Show every line below where "Determined" can be found.

[GIVEN INFORMATION]

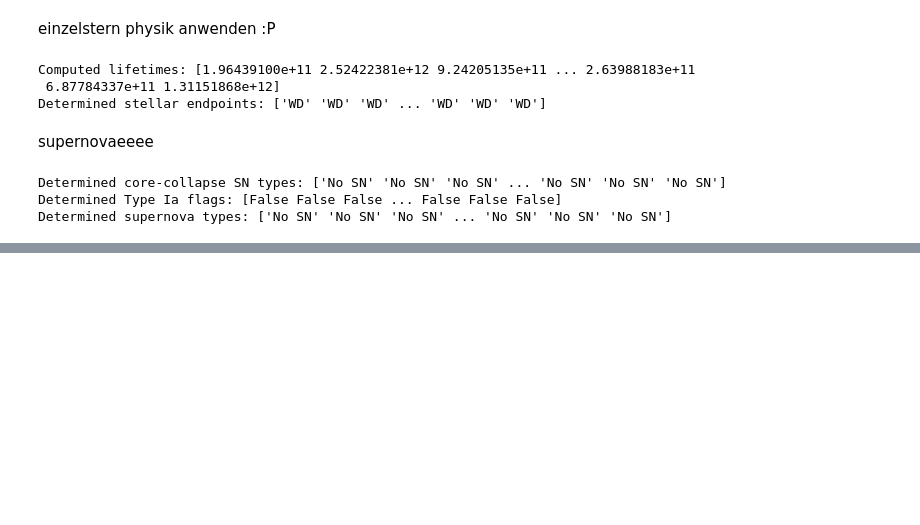
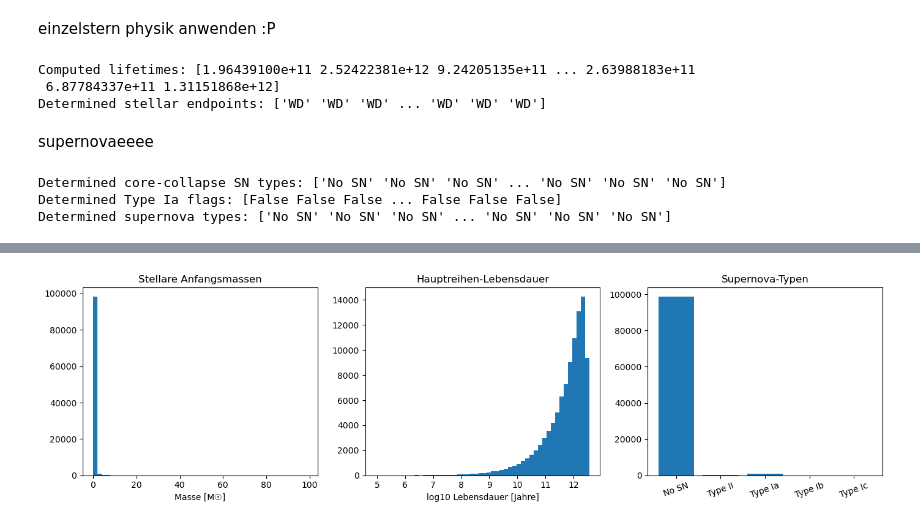
Before and after one commit to lea1nett/supernovae-simulation, a Jupyter notebook: monte_carlo.ipynb, the cells around one changed output, grey strips where cells are left out. Drawn from its saved outputs; the diff is of its cells as text; code cells hidden in the pictures; blank space fills up the shorter version.

```diff
--- a/monte_carlo.ipynb
+++ b/monte_carlo.ipynb
@@ -59,3 +59,18 @@ print("Determined supernova types:", sn_types)
 Determined core-collapse SN types: ['No SN' 'No SN' 'No SN' ... 'No SN' 'No SN' 'No SN']
 Determined Type Ia flags: [False False False ... False False False]
 Determined supernova types: ['No SN' 'No SN' 'No SN' ... 'No SN' 'No SN' 'No SN']
+# %%
+total_cc = np.sum(cc_sn_types != None)
+total_Ia = np.sum(ia_flags)
+total_SN = total_cc + total_Ia
+
+print("===== SUMMARY =====")
+print(f"Gesamtzahl Sterne: {N}")
+print(f"Core-collapse SN:  {total_cc} ({total_cc/N*100:.3f} %)")
+print(f"Type Ia SN:        {total_Ia} ({total_Ia/N*100:.3f} %)")
+print(f"Alle Supernovas:   {total_SN} ({total_SN/N*100:.3f} %)")
+
+unique, counts = np.unique(sn_types[sn_types != None], return_counts=True)
+print("\nSupernova-Typen:")
+for u, c in zip(unique, counts):
+    print(f"{u}: {c}")
@@ -61,0 +90,24 @@ Determined supernova types: ['No SN' 'No SN' 'No SN' ... 'No SN' 'No SN' 'No SN'
+# %%
+import matplotlib.pyplot as plt
+
+plt.figure(figsize=(14,4))
+
+plt.subplot(1,3,1)
+plt.hist(masses, bins=50)
+plt.xlabel("Masse [M☉]")
+plt.title("Stellare Anfangsmassen")
+
+plt.subplot(1,3,2)
+plt.hist(np.log10(lifetimes), bins=50)
+plt.xlabel("log10 Lebensdauer [Jahre]")
+plt.title("Hauptreihen-Lebensdauer")
+
+plt.subplot(1,3,3)
+plt.bar(unique, counts)
+plt.title("Supernova-Typen")
+plt.xticks(rotation=20)
+
+plt.tight_layout()
+plt.show()
+# %% [output]
+[figure, added]
```
Also changed, not shown: parts of 1 cell of this notebook.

[/GIVEN INFORMATION]

### ANSWER BOX
@@ -59,3 +59,18 @@ print("Determined supernova types:", sn_types)
 Determined core-collapse SN types: ['No SN' 'No SN' 'No SN' ... 'No SN' 'No SN' 'No SN']
 Determined Type Ia flags: [False False False ... False False False]
 Determined supernova types: ['No SN' 'No SN' 'No SN' ... 'No SN' 'No SN' 'No SN']
@@ -61,0 +90,24 @@ Determined supernova types: ['No SN' 'No SN' 'No SN' ... 'No SN' 'No SN' 'No SN'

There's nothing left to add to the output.